Wilkins might have been pronounced ‘emotional’ and benched in his county cricket days; as a commentator, nationalist emotion is hardly the accusation that can be directed at the Welshman. Forget climbing pipes, he wouldn’t even slip in a ‘we’ while calling a game.
He is not that kind of presenter; he is also not that kind of writer. Wilkins’s understated voice is both the greatest strength and weakness of Easier Said Than Done, his memoirs of a life playing, watching and talking about sport.
Wilkins writes of days of hope, success and despair. His book gives revealing glimpses of a bygone era: planes had ‘smoking’ areas, and Viv and Beefy played in the same team.
In India, in some gloriously mangled version of his last name, he is one of the best known faces on sports TV. However, given the rarity of ‘in our days’ reminiscing, few would know he played first-class cricket—with a credibility that earned him a decent record and bragging rights against the likes of Viv Richards, Gavaskar and Ian Botham.
He writes with warmth of those days of hope, success and despair, of unfathomable schedules and mad dashes across the country, of an ambition that earned him a truncated career and cost him two marriages, and his ambiguous morality of playing in apartheid South Africa. Almost more revealing than the personal story are the glimpses, often accidental and always informative, into an era when “planes had smoking sections”, mankading was Just Not Cricket, and counties overflowed with overseas greats—West Indian pace legends, Pakistani entertainers, Indian geniuses and pugilistic South Africans.

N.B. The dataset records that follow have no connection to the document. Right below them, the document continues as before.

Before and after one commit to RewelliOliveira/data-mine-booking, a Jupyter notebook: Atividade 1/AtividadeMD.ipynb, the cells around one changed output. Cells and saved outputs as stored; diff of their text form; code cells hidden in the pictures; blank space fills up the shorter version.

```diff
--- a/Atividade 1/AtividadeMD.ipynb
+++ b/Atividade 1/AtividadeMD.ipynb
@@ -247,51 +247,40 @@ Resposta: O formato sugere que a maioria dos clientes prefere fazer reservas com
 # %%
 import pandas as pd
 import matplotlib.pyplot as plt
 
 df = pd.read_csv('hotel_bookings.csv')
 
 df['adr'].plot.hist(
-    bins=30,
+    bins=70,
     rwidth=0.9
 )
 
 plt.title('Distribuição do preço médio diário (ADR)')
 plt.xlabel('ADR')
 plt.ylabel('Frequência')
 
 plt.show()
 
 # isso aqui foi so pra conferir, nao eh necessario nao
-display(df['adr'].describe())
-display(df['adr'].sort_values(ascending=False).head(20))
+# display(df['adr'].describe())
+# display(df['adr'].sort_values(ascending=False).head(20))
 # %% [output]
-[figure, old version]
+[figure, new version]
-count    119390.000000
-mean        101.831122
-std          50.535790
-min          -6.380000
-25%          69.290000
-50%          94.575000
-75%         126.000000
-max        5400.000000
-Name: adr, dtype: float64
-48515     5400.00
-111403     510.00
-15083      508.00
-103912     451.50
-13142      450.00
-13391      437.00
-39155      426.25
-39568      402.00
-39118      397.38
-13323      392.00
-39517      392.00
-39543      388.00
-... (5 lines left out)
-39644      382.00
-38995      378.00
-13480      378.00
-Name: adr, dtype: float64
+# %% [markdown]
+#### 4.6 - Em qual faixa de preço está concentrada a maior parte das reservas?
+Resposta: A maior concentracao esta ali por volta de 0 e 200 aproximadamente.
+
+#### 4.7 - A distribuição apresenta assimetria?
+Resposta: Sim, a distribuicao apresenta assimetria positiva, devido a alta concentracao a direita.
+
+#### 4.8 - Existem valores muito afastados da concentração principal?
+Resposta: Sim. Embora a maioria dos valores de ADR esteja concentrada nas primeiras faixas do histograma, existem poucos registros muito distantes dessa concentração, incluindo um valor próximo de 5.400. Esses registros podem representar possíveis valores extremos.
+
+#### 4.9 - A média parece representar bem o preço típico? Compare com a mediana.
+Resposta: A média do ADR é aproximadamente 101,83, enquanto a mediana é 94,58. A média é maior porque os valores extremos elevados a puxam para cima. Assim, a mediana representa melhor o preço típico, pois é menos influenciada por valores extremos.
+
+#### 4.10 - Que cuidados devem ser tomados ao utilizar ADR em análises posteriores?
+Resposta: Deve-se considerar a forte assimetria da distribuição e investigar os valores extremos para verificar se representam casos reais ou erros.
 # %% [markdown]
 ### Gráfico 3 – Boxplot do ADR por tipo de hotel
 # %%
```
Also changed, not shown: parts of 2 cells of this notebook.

Most rewarding are those anecdotes that, in keeping with the Richie Benaudian philosophy of economy with words, end in unfussy, quotable quotes about the test of human wills that is sport: “doubting your ability is part of the challenge”; “we make selfish decisions because the journey we make is largely our own”; “I was learning quickly…there was no room for sentiment”.
Less satisfying is when this same distance is extended to discussing his commentary assignments. The linear timeline is shorn of drama, novelty and insight. When he’s denied the better gigs “because you’re not Indian and you didn’t play Test cricket”, the issue is wrapped up in a few paragraphs. The golden age of commentary may have long fallen silent, but this, as well as issues of gender equity, technology and jingoism are ones Wilkins is uniquely positioned to address, but misses an opportunity to do so.
Given everything we know and have heard of Wilkins, a behind-the-scenes expose of what happens once the cameras are tßurned off would perhaps be uncharacteristic. But then again, one wonders what could have been for that eager young man for whom the big criticism back then was that there was “too much emotion involved”.